The article explores the determinants of different types of land-use disputes and institutional mechanisms for their settlement in the agro-pastoral and pastoral areas of Borana and Guji zones, southern Ethiopia. The analysis uses both household survey and qualitative interview data to answer the following questions: (1) what are the effects of spatial location on types of land use disputes experienced by households; (2) what types of boundary/border disputes are experienced by pastoralists within and between different ethnic groups; (3) what are the principal social and economic determinants of land use disputes; and (4) what factors determine the level of satisfaction by different parties in dispute settlement? We show that despite widespread land use changes in the area and the emergence of private enclosures on communal grazing lands, disputes around administrative borders trump all other determinants of conflict. We also find significant spatial and scale differences in the incidence of conflict, and that different types of conflict are taken to different conflict resolution institutions. Along these lines we also demonstrate that overall conflict and dissatisfaction with conflict resolution outcomes are more pronounced among the more mobile, livestock-dependent segment of the population than other groups. Finally, the article highlights the importance of understanding political and historical factors related to land rights and disputes as necessary for proposed land tenure programs in the area.
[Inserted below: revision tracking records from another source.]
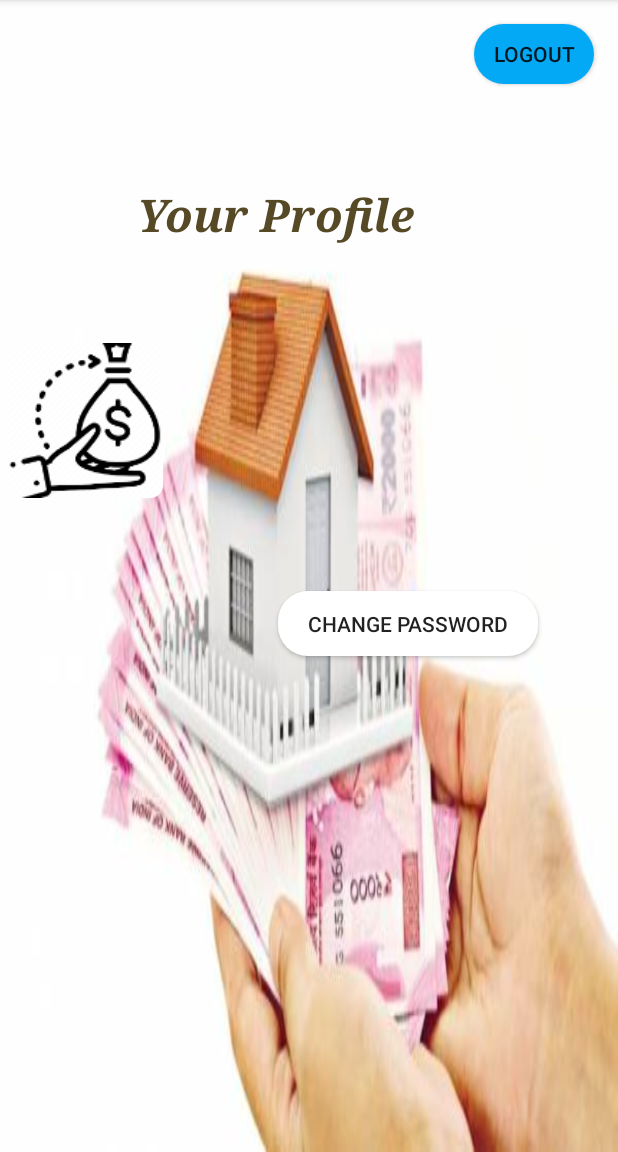
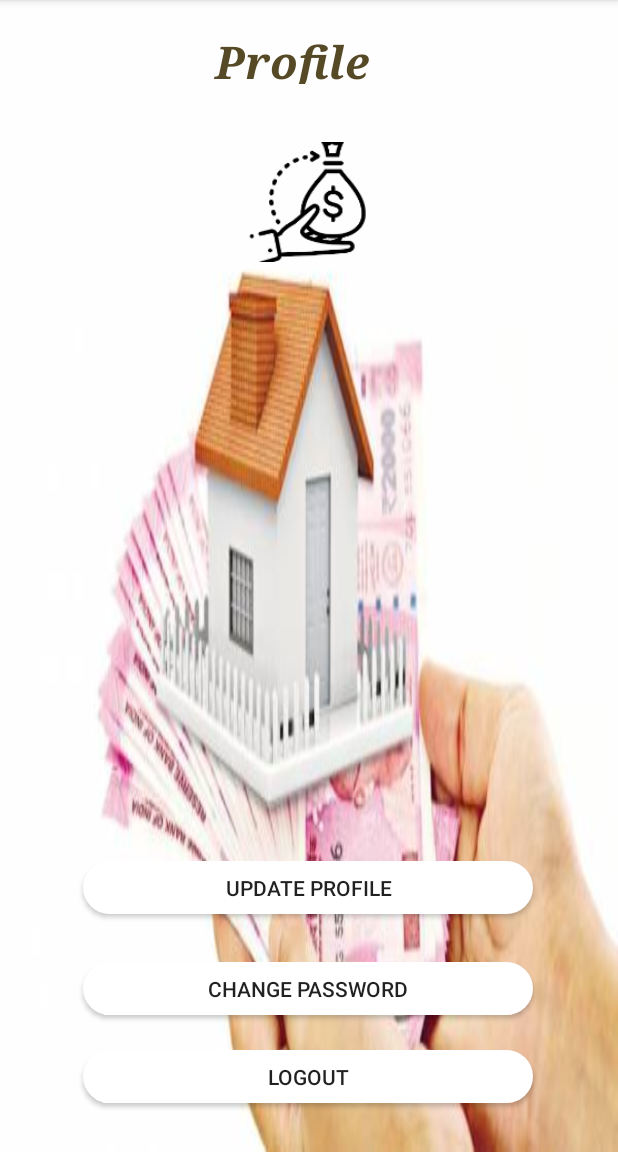
Before and after one commit to Lawton255/Android-Loan-Application-Project, an Android app: the ProfileActivity screen opened directly, with no data from a screen before it, on a phone screen of 412 x 824 dp, the part 84-1236 px from its top. Run offline under Robolectric (Android 15) with nearby library versions, the phone set to English and light mode, and no system bars; our stand-ins replace Firebase (no records; nobody signed in at launch, a user with empty details on screens opened directly).

Commit message:
change profile picture from gallery

```diff
--- a/app/src/main/java/com/example/loanapplication/ProfileActivity.java
+++ b/app/src/main/java/com/example/loanapplication/ProfileActivity.java
@@ -5,12 +5,16 @@ import androidx.annotation.Nullable;
 import androidx.appcompat.app.AlertDialog;
 import androidx.appcompat.app.AppCompatActivity;
 
+import android.app.Activity;
 import android.content.DialogInterface;
 import android.content.Intent;
+import android.net.Uri;
 import android.os.Bundle;
+import android.provider.MediaStore;
 import android.view.View;
 import android.widget.Button;
 import android.widget.EditText;
+import android.widget.ImageView;
 import android.widget.TextView;
 import android.widget.Toast;
 
@@ -26,7 +30,8 @@ import com.google.firebase.firestore.FirebaseFirestoreException;
 
 public class ProfileActivity extends AppCompatActivity {
     TextView fullname, email, phone;
-    Button mBtnLogout, mBtnChangePassword;
+    Button mBtnLogout, mBtnChangePassword, mBtnUpdateProfile;
+    ImageView profileImage;
     FirebaseAuth fAuth;
     FirebaseFirestore fStore;
     FirebaseUser user;
@@ -43,6 +48,8 @@ public class ProfileActivity extends AppCompatActivity {
         phone = findViewById(R.id.profile_phone);
         mBtnLogout = findViewById(R.id.btn_logout);
         mBtnChangePassword = findViewById(R.id.btn_change_password);
+        profileImage = findViewById(R.id.profileImage);
+        mBtnUpdateProfile = findViewById(R.id.btn_update_profile);
 
         fAuth = FirebaseAuth.getInstance();
         fStore = FirebaseFirestore.getInstance();
@@ -69,7 +76,7 @@ public class ProfileActivity extends AppCompatActivity {
 
                 final AlertDialog.Builder passwordResetDialog = new AlertDialog.Builder(v.getContext());
                 passwordResetDialog.setTitle("Change Password ?");
-                passwordResetDialog.setMessage("Enter new password > Characters long. ");
+                passwordResetDialog.setMessage("Enter new password > 6 Characters long. ");
                 passwordResetDialog.setView(resetPassword);
 
                 passwordResetDialog.setPositiveButton("Yes", new DialogInterface.OnClickListener() {
@@ -101,6 +108,25 @@ public class ProfileActivity extends AppCompatActivity {
             }
         });
 
+        mBtnUpdateProfile.setOnClickListener(new View.OnClickListener() {
+            @Override
+            public void onClick(View v) {
+                //Open / Access Gallery
+                Intent openGalleryIntent = new Intent(Intent.ACTION_PICK, MediaStore.Images.Media.EXTERNAL_CONTENT_URI);
+                startActivityForResult(openGalleryIntent, 1000);
+            }
+        });
+    }
+
+    @Override
+    protected void onActivityResult(int requestCode, int resultCode, @Nullable Intent data) {
+        super.onActivityResult(requestCode, resultCode, data);
+        if (requestCode == 1000){
+            if (requestCode == Activity.RESULT_OK){
+                Uri imageUri = data.getData();
+                profileImage.setImageURI(imageUri);
+            }
+        }
     }
 
     public void logout(View view) {
--- a/app/src/main/res/layout/activity_profile.xml
+++ b/app/src/main/res/layout/activity_profile.xml
@@ -10,98 +10,115 @@
     <TextView
         android:id="@+id/txt_view_head"
         android:layout_width="300dp"
-        android:layout_height="51dp"
+        android:layout_height="35dp"
         android:gravity="center"
-        android:text="Your Profile"
+        android:text="Profile"
         android:textColor="#554926"
         android:textSize="30sp"
         android:textStyle="bold|italic"
         app:fontFamily="serif"
         app:layout_constraintBottom_toBottomOf="parent"
         app:layout_constraintEnd_toEndOf="parent"
-        app:layout_constraintHorizontal_bias="0.297"
+        app:layout_constraintHorizontal_bias="0.396"
         app:layout_constraintStart_toStartOf="parent"
         app:layout_constraintTop_toTopOf="parent"
-        app:layout_constraintVertical_bias="0.164" />
+        app:layout_constraintVertical_bias="0.028" />
 
     <TextView
         android:id="@+id/profile_name"
-        android:layout_width="250dp"
+        android:layout_width="350dp"
         android:layout_height="30dp"
         android:textColor="#090909"
         android:textSize="20sp"
         android:textStyle="bold"
+        android:gravity="center"
         app:layout_constraintBottom_toBottomOf="parent"
         app:layout_constraintEnd_toEndOf="parent"
-        app:layout_constraintHorizontal_bias="0.987"
+        app:layout_constraintHorizontal_bias="0.721"
         app:layout_constraintStart_toStartOf="parent"
         app:layout_constraintTop_toTopOf="parent"
-        app:layout_constraintVertical_bias="0.301" />
+        app:layout_constraintVertical_bias="0.314" />
 
     <TextView
         android:id="@+id/profile_email"
-        android:layout_width="250dp"
+        android:layout_width="350dp"
         android:layout_height="30dp"
         android:textColor="#090909"
         android:textSize="20sp"
         android:textStyle="bold"
+        android:gravity="center"
         app:layout_constraintBottom_toBottomOf="parent"
         app:layout_constraintEnd_toEndOf="parent"
-        app:layout_constraintHorizontal_bias="0.987"
+        app:layout_constraintHorizontal_bias="0.737"
         app:layout_constraintStart_toStartOf="parent"
         app:layout_constraintTop_toTopOf="parent"
-        app:layout_constraintVertical_bias="0.369" />
+        app:layout_constraintVertical_bias="0.394" />
 
     <TextView
         android:id="@+id/profile_phone"
-        android:layout_width="250dp"
+        android:layout_width="350dp"
         android:layout_height="30dp"
         android:textColor="#090909"
         android:textSize="20sp"
         android:textStyle="bold"
+        android:gravity="center"
         app:layout_constraintBottom_toBottomOf="parent"
         app:layout_constraintEnd_toEndOf="parent"
-        app:layout_constraintHorizontal_bias="0.987"
+        app:layout_constraintHorizontal_bias="0.721"
         app:layout_constraintStart_toStartOf="parent"
         app:layout_constraintTop_toTopOf="parent"
-        app:layout_constraintVertical_bias="0.445" />
+        app:layout_constraintVertical_bias="0.483" />
 
     <Button
         android:id="@+id/btn_logout"
-        android:layout_width="80dp"
-        android:layout_height="40dp"
-        android:layout_marginTop="16dp"
-        android:layout_marginEnd="16dp"
-        android:layout_marginRight="16dp"
-        android:background="@drawable/custom_button"
+        android:layout_width="300dp"
+        android:layout_height="35dp"
+        android:background="@drawable/dashboard_button"
         android:onClick="logout"
         android:text="@string/btn_logout"
+        app:layout_constraintBottom_toBottomOf="parent"
         app:layout_constraintEnd_toEndOf="parent"
-        app:layout_constraintTop_toTopOf="parent" />
+        app:layout_constraintHorizontal_bias="0.495"
+        app:layout_constraintStart_toStartOf="parent"
+        app:layout_constraintTop_toTopOf="parent"
+        app:layout_constraintVertical_bias="0.955" />
 
     <ImageView
-        android:id="@+id/imageView"
-        android:layout_width="114dp"
-        android:layout_height="103dp"
+        android:id="@+id/profileImage"
+        android:layout_width="100dp"
+        android:layout_height="80dp"
         app:layout_constraintBottom_toBottomOf="parent"
         app:layout_constraintEnd_toEndOf="parent"
-        app:layout_constraintHorizontal_bias="0.0"
+        app:layout_constraintHorizontal_bias="0.498"
         app:layout_constraintStart_toStartOf="parent"
         app:layout_constraintTop_toTopOf="parent"
-        app:layout_constraintVertical_bias="0.344"
+        app:layout_constraintVertical_bias="0.138"
         app:srcCompat="@mipmap/app_icon" />
 
     <Button
         android:id="@+id/btn_change_password"
-        android:layout_width="173dp"
-        android:layout_height="43dp"
+        android:layout_width="300dp"
+        android:layout_height="35dp"
         android:background="@drawable/dashboard_button"
         android:text="Change password"
         app:layout_constraintBottom_toBottomOf="parent"
         app:layout_constraintEnd_toEndOf="parent"
-        app:layout_constraintHorizontal_bias="0.777"
+        app:layout_constraintHorizontal_bias="0.495"
         app:layout_constraintStart_toStartOf="parent"
         app:layout_constraintTop_toTopOf="parent"
-        app:layout_constraintVertical_bias="0.544" />
+        app:layout_constraintVertical_bias="0.875" />
+
+    <Button
+        android:id="@+id/btn_update_profile"
+        android:layout_width="300dp"
+        android:layout_height="35dp"
+        android:background="@drawable/dashboard_button"
+        android:text="Update Profile"
+        app:layout_constraintBottom_toBottomOf="parent"
+        app:layout_constraintEnd_toEndOf="parent"
+        app:layout_constraintHorizontal_bias="0.495"
+        app:layout_constraintStart_toStartOf="parent"
+        app:layout_constraintTop_toTopOf="parent"
+        app:layout_constraintVertical_bias="0.783" />
 
 </androidx.constraintlayout.widget.ConstraintLayout>
```
Also changed, not shown: 1 other file.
- dispute resolution
- land tenure
- sub-Saharan Africa
ASJC Scopus subject areas
- Geography, Planning and Development
- Sociology and Political Science
- Economics and Econometrics